Where does the word "NContactSection" occur in the entries below? Copy every line that has it.

### Material provided ###

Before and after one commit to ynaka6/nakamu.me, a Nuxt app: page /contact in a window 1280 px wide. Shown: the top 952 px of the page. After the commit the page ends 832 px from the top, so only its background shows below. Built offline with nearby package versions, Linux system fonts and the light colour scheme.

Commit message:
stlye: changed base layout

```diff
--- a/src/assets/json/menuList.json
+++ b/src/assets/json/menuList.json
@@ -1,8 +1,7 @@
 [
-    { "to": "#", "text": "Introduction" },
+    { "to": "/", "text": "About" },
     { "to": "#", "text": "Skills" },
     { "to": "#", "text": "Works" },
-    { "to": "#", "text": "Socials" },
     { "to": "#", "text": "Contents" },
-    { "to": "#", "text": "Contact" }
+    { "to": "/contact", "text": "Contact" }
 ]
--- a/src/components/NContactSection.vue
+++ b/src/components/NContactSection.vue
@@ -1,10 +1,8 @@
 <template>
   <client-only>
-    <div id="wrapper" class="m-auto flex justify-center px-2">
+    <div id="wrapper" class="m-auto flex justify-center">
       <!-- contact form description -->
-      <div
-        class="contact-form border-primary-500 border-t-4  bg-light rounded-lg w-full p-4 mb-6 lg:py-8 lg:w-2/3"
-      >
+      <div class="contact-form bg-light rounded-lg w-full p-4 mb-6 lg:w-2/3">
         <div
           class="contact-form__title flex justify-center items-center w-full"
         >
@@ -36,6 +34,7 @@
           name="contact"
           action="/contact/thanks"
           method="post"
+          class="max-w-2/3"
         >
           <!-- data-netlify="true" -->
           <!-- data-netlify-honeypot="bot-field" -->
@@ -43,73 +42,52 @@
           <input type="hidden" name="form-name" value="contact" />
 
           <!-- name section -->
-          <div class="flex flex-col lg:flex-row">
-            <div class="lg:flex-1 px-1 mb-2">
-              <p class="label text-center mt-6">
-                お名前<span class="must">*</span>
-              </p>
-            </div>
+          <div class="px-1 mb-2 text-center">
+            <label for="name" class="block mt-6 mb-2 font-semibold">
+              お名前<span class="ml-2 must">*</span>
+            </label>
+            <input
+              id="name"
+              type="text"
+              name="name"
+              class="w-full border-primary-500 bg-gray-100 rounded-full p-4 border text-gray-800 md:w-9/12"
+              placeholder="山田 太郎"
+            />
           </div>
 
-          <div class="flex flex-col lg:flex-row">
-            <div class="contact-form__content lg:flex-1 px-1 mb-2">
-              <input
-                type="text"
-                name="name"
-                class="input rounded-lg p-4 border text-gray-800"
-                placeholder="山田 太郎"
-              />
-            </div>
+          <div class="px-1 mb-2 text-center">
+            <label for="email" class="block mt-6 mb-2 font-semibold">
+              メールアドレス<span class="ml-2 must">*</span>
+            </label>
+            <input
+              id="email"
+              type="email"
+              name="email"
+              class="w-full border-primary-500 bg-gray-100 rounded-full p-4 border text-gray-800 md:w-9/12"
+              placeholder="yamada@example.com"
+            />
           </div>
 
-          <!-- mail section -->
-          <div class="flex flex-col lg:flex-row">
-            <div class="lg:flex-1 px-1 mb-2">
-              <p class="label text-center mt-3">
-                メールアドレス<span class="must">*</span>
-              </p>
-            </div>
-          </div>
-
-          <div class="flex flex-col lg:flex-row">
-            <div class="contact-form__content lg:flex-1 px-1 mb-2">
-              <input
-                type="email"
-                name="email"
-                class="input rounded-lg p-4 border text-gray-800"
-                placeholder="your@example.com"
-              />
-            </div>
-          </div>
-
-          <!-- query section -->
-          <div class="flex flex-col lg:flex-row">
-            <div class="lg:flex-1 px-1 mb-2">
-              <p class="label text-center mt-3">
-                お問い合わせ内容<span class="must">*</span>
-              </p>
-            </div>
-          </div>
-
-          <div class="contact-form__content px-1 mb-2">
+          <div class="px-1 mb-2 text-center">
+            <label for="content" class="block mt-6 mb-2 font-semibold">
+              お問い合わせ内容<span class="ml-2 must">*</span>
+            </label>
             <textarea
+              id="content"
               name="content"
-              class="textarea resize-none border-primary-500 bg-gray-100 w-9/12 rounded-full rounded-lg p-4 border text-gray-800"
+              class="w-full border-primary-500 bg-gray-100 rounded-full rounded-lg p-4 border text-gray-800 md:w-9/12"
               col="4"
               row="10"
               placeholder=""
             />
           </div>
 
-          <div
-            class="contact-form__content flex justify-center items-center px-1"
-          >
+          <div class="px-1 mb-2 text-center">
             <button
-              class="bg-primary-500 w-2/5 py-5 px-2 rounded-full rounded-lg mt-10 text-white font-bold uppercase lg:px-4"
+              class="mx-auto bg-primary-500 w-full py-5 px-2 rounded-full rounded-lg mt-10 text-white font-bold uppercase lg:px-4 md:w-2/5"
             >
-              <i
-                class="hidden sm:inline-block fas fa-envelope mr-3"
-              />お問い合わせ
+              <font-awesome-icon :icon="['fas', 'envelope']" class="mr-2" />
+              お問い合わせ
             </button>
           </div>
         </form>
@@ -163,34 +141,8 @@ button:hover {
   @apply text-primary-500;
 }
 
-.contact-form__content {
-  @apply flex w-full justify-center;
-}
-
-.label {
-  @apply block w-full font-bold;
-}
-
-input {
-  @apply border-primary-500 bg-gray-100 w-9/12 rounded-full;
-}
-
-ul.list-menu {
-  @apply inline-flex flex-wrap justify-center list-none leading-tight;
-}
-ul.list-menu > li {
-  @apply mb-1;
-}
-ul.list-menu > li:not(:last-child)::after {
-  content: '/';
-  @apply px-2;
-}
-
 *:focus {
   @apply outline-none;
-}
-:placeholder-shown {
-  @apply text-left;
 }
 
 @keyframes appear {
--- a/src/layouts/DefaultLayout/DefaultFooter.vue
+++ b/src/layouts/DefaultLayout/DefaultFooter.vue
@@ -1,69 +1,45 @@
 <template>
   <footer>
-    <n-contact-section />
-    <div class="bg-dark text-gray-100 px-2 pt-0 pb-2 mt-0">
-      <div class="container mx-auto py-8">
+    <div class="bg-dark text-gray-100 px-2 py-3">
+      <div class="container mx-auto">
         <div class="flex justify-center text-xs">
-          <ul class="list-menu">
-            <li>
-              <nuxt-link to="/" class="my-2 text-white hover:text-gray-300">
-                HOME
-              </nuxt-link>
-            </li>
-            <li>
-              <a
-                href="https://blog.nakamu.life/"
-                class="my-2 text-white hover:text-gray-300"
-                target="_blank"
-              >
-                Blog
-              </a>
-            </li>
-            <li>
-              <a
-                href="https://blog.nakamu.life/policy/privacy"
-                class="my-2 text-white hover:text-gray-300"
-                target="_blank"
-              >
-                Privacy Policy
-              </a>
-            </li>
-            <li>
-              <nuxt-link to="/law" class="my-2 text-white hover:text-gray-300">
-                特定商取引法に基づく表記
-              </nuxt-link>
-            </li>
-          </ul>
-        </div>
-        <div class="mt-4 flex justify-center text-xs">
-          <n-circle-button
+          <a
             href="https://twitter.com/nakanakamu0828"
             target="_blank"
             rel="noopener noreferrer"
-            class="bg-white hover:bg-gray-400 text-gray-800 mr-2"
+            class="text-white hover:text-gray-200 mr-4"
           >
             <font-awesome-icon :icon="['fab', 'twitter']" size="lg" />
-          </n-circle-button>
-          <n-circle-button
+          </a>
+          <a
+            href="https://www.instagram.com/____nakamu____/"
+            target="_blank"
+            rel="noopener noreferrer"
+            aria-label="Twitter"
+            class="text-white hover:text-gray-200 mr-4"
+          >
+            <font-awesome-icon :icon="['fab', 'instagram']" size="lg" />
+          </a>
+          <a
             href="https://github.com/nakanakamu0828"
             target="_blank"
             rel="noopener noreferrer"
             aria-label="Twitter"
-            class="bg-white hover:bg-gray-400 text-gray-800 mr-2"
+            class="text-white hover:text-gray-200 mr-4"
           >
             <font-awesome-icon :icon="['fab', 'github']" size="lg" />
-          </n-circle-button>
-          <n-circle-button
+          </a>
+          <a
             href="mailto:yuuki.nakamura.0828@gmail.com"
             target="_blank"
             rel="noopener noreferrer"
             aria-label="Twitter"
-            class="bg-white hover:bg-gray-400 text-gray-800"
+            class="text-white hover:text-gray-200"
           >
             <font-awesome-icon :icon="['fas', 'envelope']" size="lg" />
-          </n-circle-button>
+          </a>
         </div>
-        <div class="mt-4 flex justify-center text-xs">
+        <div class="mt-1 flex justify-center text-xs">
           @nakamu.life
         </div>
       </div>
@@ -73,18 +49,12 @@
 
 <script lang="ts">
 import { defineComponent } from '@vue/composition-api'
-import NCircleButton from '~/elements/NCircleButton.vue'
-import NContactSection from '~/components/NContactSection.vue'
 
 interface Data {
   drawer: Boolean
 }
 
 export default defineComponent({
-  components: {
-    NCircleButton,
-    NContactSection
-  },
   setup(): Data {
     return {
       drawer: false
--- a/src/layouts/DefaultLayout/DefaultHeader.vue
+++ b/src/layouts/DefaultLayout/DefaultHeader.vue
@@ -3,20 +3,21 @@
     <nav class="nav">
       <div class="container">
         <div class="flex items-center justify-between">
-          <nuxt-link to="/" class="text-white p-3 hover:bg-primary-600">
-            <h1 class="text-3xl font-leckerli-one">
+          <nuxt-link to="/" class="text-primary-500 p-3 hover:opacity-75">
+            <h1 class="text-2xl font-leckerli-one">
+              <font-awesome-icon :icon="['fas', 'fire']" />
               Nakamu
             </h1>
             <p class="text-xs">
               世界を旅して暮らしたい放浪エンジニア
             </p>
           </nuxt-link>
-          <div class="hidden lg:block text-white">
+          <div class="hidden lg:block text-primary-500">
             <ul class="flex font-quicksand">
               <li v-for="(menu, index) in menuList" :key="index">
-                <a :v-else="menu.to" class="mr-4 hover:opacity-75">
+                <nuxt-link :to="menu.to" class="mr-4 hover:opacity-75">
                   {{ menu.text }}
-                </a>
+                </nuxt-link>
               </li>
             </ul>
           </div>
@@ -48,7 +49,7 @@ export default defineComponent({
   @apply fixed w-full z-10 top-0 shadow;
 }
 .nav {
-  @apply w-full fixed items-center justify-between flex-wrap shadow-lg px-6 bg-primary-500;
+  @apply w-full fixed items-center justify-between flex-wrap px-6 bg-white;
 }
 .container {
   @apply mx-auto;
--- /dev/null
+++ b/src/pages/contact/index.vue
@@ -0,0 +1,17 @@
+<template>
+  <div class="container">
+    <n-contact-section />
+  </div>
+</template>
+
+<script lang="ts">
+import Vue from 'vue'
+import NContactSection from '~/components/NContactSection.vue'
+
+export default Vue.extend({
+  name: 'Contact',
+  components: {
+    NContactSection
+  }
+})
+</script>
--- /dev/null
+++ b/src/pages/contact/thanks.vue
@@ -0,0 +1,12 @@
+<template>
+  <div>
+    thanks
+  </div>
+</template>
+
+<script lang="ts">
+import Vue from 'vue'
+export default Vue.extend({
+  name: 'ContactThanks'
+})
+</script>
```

###

* **Solution to the exercise**:
--- a/src/components/NContactSection.vue
+++ b/src/components/NContactSection.vue
-import NContactSection from '~/components/NContactSection.vue'
-    NContactSection
+import NContactSection from '~/components/NContactSection.vue'
+    NContactSection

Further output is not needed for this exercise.